While “Don’t Worry, Darling” was in production, it was rumoured that Wilde began dating Harry Styles before she split from her then-husband, Jason Sudeikis. Some have also speculated that Wilde and Styles’ highly publicized romance was merely for promotion.
Some theorized that Pugh did not promote the film because of frustrations with Wilde. Possible reasons for her frustration include the over-sexualization of Pugh’s character, Wilde’s purported requests for Pugh to have a showmance with Styles, and the alleged pressure Wilde put on Pugh to continue working with actor Shia LeBouf, who was originally slated to play Jack but let go after he was accused of abuse by his ex-girlfriend, FKA Twigs.
If the drama piqued your interest, you might be disappointed. Sadly, Pugh’s acting talent and the film’s artful direction cannot save a bad script.
When asked about the film, Styles said, “You know, my favorite thing about the movie is, like, it feels like a movie…It feels like a real, like, you know, ‘go to the theater’ film movie.”
After watching this movie, I completely understand this perspective, as this is a movie meant to be played in theaters.
Its flashing, risky scenes, beautiful cinematography, and captivating production design were all entertaining to watch on screen. At times, I felt as though it was a nice distraction from reality because it was satisfying to watch the dramas unfold through the lens of this perfect world.
Unfortunately, it would play better as an extended music video rather than a feature-length film.
The disturbing scenes in “Don’t Worry Darling” are unnecessary.
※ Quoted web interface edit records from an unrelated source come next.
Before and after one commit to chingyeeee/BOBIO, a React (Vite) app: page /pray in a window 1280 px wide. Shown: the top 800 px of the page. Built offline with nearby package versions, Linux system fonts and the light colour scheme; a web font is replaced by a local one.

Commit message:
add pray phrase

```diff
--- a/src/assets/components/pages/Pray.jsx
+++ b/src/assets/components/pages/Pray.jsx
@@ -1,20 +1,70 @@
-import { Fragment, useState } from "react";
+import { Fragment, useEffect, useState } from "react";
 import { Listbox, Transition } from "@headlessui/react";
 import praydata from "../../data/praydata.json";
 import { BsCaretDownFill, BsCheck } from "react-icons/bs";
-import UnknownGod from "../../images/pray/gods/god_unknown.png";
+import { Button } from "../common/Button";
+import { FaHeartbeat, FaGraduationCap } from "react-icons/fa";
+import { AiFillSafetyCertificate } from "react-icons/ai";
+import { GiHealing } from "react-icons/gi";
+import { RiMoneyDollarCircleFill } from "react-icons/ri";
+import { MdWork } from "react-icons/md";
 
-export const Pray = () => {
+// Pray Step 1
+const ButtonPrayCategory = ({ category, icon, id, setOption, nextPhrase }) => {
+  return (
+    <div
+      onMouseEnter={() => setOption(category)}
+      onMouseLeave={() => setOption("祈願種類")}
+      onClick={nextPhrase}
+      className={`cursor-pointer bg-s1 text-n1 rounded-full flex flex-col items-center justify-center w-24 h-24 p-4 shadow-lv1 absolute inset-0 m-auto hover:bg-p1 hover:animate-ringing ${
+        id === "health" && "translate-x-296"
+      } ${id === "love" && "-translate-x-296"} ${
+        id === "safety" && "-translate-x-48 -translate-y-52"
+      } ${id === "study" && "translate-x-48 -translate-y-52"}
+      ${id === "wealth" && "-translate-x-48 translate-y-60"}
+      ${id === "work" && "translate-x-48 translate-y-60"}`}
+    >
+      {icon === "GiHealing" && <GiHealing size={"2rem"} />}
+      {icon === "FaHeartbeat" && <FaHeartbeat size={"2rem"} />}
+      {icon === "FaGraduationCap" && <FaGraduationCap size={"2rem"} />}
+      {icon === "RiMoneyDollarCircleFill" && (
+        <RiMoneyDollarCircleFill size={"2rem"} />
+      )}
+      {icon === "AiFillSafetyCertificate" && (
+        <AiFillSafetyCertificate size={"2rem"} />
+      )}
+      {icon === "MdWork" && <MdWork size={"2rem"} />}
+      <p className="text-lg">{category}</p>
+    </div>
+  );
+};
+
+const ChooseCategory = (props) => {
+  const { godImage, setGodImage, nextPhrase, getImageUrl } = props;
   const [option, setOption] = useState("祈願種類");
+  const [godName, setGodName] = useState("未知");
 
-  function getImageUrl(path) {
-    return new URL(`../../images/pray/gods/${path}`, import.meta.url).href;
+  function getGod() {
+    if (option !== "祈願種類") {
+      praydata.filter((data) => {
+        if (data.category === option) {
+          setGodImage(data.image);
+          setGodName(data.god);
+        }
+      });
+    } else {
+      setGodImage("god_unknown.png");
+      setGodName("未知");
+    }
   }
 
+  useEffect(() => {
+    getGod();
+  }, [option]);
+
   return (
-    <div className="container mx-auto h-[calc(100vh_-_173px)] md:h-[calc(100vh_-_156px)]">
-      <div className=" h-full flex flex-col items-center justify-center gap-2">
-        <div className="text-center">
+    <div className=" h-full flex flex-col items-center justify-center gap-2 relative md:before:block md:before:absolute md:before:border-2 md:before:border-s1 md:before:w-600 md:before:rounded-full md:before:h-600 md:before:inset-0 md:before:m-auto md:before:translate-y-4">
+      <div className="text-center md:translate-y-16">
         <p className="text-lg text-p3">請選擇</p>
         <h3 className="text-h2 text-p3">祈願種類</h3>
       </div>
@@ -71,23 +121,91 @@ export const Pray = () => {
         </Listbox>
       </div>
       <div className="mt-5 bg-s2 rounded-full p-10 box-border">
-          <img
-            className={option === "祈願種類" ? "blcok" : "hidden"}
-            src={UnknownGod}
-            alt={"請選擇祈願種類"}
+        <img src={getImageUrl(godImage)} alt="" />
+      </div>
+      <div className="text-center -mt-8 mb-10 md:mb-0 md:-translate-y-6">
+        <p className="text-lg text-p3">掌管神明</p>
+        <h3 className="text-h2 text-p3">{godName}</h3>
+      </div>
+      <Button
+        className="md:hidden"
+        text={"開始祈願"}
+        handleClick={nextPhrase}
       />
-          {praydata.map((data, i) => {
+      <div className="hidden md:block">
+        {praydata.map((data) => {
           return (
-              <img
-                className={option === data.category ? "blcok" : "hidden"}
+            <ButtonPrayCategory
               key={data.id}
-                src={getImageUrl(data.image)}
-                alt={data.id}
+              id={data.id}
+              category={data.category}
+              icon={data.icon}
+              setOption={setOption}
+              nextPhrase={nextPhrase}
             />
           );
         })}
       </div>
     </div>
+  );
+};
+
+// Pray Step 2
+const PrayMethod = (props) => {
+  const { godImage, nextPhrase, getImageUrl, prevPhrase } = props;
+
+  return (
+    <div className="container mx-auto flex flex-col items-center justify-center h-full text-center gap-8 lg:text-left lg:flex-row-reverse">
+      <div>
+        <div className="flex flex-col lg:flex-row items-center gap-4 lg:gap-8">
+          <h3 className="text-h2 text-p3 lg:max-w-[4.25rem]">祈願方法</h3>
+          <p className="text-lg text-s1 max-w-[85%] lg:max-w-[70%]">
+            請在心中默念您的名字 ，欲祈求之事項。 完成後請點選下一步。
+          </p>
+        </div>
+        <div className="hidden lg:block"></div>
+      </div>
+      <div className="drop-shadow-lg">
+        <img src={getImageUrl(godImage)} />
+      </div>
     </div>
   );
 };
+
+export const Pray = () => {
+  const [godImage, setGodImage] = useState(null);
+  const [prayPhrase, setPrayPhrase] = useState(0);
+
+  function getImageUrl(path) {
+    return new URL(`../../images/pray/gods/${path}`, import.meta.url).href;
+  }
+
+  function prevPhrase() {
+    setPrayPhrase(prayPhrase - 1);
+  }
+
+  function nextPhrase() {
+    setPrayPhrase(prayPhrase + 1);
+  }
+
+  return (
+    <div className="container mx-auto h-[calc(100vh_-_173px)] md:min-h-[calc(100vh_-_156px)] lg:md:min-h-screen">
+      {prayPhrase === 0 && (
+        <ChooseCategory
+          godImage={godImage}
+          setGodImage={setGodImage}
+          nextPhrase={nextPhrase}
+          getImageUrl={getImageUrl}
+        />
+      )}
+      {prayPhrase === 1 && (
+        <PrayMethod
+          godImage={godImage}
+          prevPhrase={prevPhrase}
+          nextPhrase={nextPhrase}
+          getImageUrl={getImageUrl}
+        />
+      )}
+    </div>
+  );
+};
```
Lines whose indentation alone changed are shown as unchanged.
It feels as though the violence was used as a shock value to keep the audience’s attention and distract them from the weak plot.
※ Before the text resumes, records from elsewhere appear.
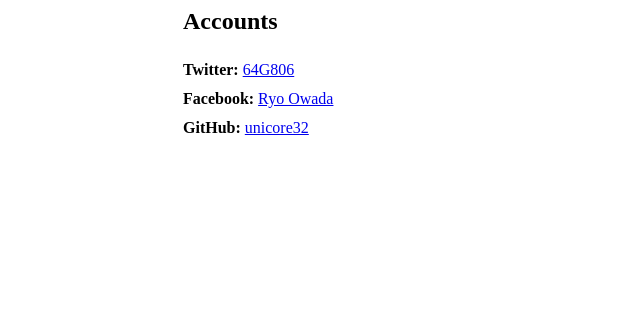
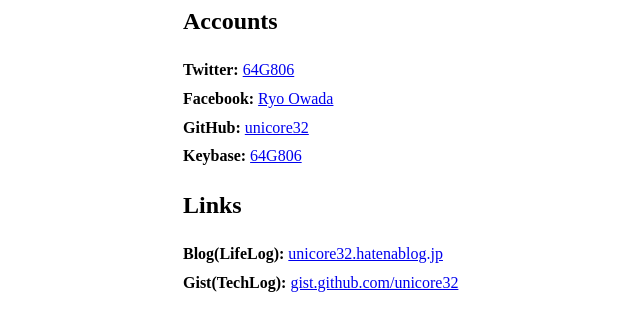
Before and after one commit to unicore32/unicore32.github.io, a plain HTML site: page index.html in a window 1280 px wide. Shown: the part 75-406 px from the top of the page, without its empty margins (57-697 px from the left). Drawn offline with Linux system fonts and the light colour scheme.

Commit message:
Add Links

```diff
--- a/index.html
+++ b/index.html
@@ -16,6 +16,12 @@
         <li><span class="label">Twitter:</span> <a href="https://twitter.com/64G806">64G806</a></li>
         <li><span class="label">Facebook:</span> <a href="https://www.facebook.com/unicore32">Ryo Owada</a></li>
         <li><span class="label">GitHub:</span> <a href="https://www.github.com/unicore32">unicore32</a></li>
+        <li><span class="label">Keybase:</span> <a href="https://keybase.io/64G806">64G806</a></li>
+      </ul>
+      <h2>Links</h2>
+      <ul>
+        <li><span class="label">Blog(LifeLog):</span> <a href="http://unicore32.hatenablog.jp/">unicore32.hatenablog.jp</a></li>
+        <li><span class="label">Gist(TechLog):</span> <a href="https://gist.github.com/unicore32">gist.github.com/unicore32</a></li>
       </ul>
     </div>
   </body>
```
Despite the excessive shock value scares, I would argue that the worst part of this movie was its repetitive story. The audience was constantly reminded of the conflict, being that the protagonist was trapped. While watching Alice’s continuous efforts to fight against assimilation, the plot began to lose its spark.
However, Florence Pugh does a phenomenal job at portraying her role despite the limitations of the script. If writer Katie Silberman had gone deeper with the plot, Alice would have progressed past the point of just exhibiting pure hysteria.
“Don’t Worry Darling” is an intense film focused on the destruction of patriarchy, but it does not have much to say about what got everyone there in the first place. The eventual plot twist is entertaining, but it does not live up to expectations.
Photo courtesy of Wikimedia Commons.
Photo Caption: Actress Florence Pugh is shaping up to be this generation’s new scream queen. After starring in Ari Aster’s 2019 film “Midsommar,” Pugh cemented herself as an acting force, and once again delivers an excellent thriller performance in “Don’t Worry Darling.”